My maternal grandparents, Rich and Mary Rosa, were born Cosimo and Maria Rosaria; they gave up their names and their language to build a life. Yet, like so many within the ethnic enclaves of the Bronx and Harlem, they maintained and passed on a culture. My grandmother’s Napolitana family immigrated to 119th Street in Italian Harlem. From the 1870’s through the 1940’s, Italian Harlem stretched from 104th Street up 120th Street in East Harlem.
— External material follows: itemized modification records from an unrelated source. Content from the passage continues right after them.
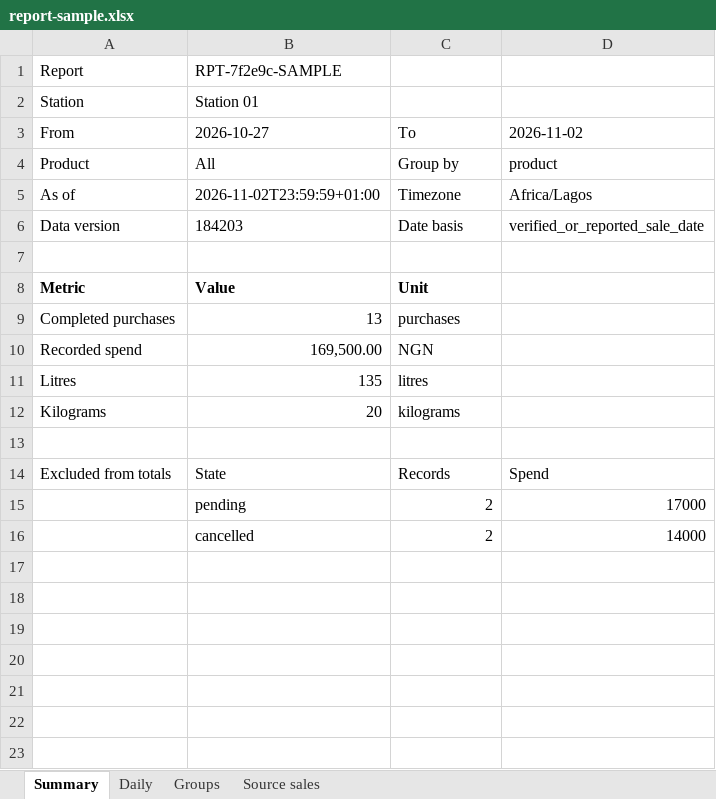
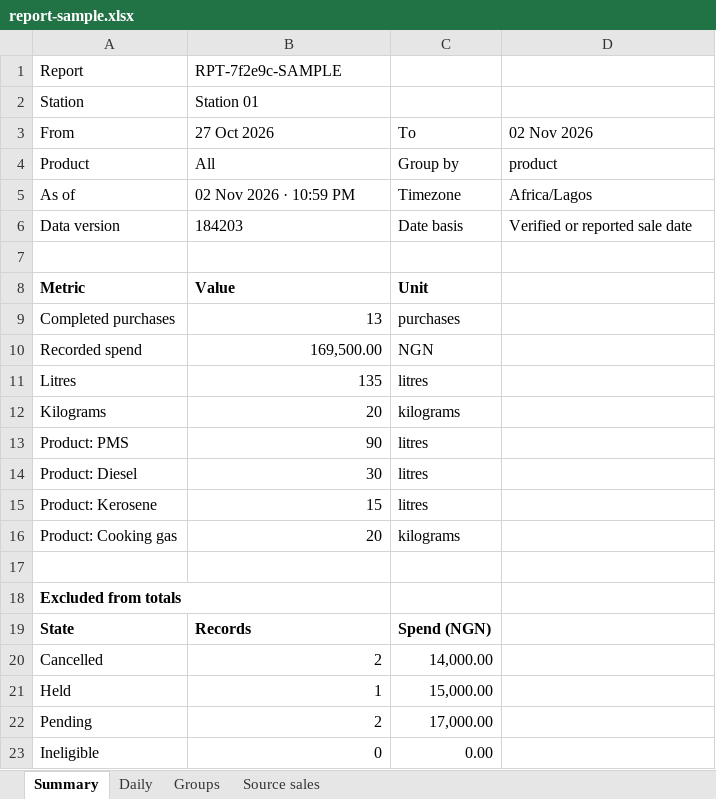
Before and after one commit to Adeboyemoses/Whalesreward, an Excel workbook: docs/design/samples/report-sample.xlsx, sheet Summary, drawn as a sheet; values as stored, in another font and other column widths than the file's, no borders; removed rows and columns are numbered as before the commit, all else as after; the diff names each change by its address in the sheet, - before the commit and + after, or states it on an @@ line.

Commit message:
WHR-231 Stage 1 round 2: fix daily-row claim, restore dropped columns, fix sample bugs
Addresses code-reviewer round 1 findings: the daily table now matches
reportFromRows (no invented zero days, footnote added); every current
Source sales column is restored in the XLSX; the PDF gains a compact
Source sales table with date-evidence and duplicate/correction flags
that actually fits the usable page width; the Summary sheet freezes and
filters its real header row instead of row 1 and gains the missing
per-product rows; sample data covers all four excluded states with the
held source correctly labelled; the brief's three inaccurate claims about
the current renderer are corrected and a Contract change section records
the m4.md conflict this Stage 2 work will need to resolve. scripts/**
is added to tsconfig's typecheck include.

```diff
--- a/docs/design/samples/report-sample.xlsx (sheet Summary)
+++ b/docs/design/samples/report-sample.xlsx (sheet Summary)
-B3: 2026-10-27
+B3: 27 Oct 2026
-D3: 2026-11-02
+D3: 02 Nov 2026
-B5: 2026-11-02T23:59:59+01:00
+B5: 02 Nov 2026 · 10:59 PM
-D6: verified_or_reported_sale_date
+D6: Verified or reported sale date
+row 13: Product: PMS | 90 | litres
+row 14: Product: Diesel | 30 | litres
+row 15: Product: Kerosene | 15 | litres
+row 16: Product: Cooking gas | 20 | kilograms
-A18 bold: off
+A18 bold: on
-B18: State
+B18: (empty)
-C18: Records
+C18: (empty)
-D18: Spend
+D18: (empty)
-row 15:  | pending | 2 | 17000
-row 16:  | cancelled | 2 | 14000
+row 19: State | Records | Spend (NGN)
+row 20: Cancelled | 2 | 14,000.00
+row 21: Held | 1 | 15,000.00
+row 22: Pending | 2 | 17,000.00
+row 23: Ineligible | 0 | 0.00
```
Also changed, not shown: sheet Source sales, sheet Groups, 4 other files.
Cara Harlem, as it was known, was constructed within the context of disruption and separation, and through orientations that were distinctly Napolitana, Calabrese, and Siciliana.
On 115th Street between First and Pleasant Avenues stands the Church of Our Lady of Mount Carmel, home of the Madonna of 115th Street. With dark flowing hair and a shining gown of white and gold, the Madonna Napolitana stands proud. Generations past would have seen her dress weighed down with beloved jewelry offered by the faithful as gifts of gratitude and penance for her grace. In Harlem, her devotions began in apartments, behind tenement walls, and in building courtyards all especially decorated to show rispetto alla Vergine. When she was crowned by the Vatican in 1904, the Southern Italians (despite their poverty) donated their cherished family heirlooms to be melted into her golden crown. Wearing her peoples’ sacrifice, the Madonna of 115th Street reigned from the basement of Mount Carmel until 1923 when she was moved to a throne at the main altar. The Madonna of 115th Street is an immigrant herself. It was southern Italian faith that brought her across an ocean.**
With Magnificat I draw upon the work of the great masters to complicate, infiltrate, and reclaim this cultural legacy. The Italian Renaissance is a heritage that represents an orthodoxy from which I, the queer child of an Italian American immigrant family, have been ostracized. The Italian people have been Catholic for 2000 years; it is a bond I cannot and will not deny. Responding aesthetically, I activate divested allusions to Catholic opulence within the woven image and extend it beyond the picture plane. Glass beads adorn the top and bottom borders of the tapestries with shimmering fake gold that invokes the splendor and fall of the Catholic Empire. The decadence of this fallen majesty mirrors the sincerity of faith with the unnatural sensibilities of camp. These sensibilities, whether belonging to my grandmother’s domestic recreation of the Vatican or the exaggerated glamor of a drag queen, simultaneously engage queerness, ethnicity, and the sacred.
*Susan Susan, Against Interpretation and Other Essays, 1961
** Robert Orsi, The Madonna of 115th Street: Faith and Connumity in Italian Harlem, 2010
Madonna col bambino e due angeli (dopo Sandro Botticelli), 2020; cotton, wool, glass beads, gilded masonry nails. Photo: Ian Vecchiotti
Madonna del filatore (dopo Leonardo da Vinci), 2018; cotton, wool, glass beads, gilded masonry nails, 78 x 42 inches
Photo: Phillip Maisel, courtesy of CULT Exhibitions
John Paul Morabito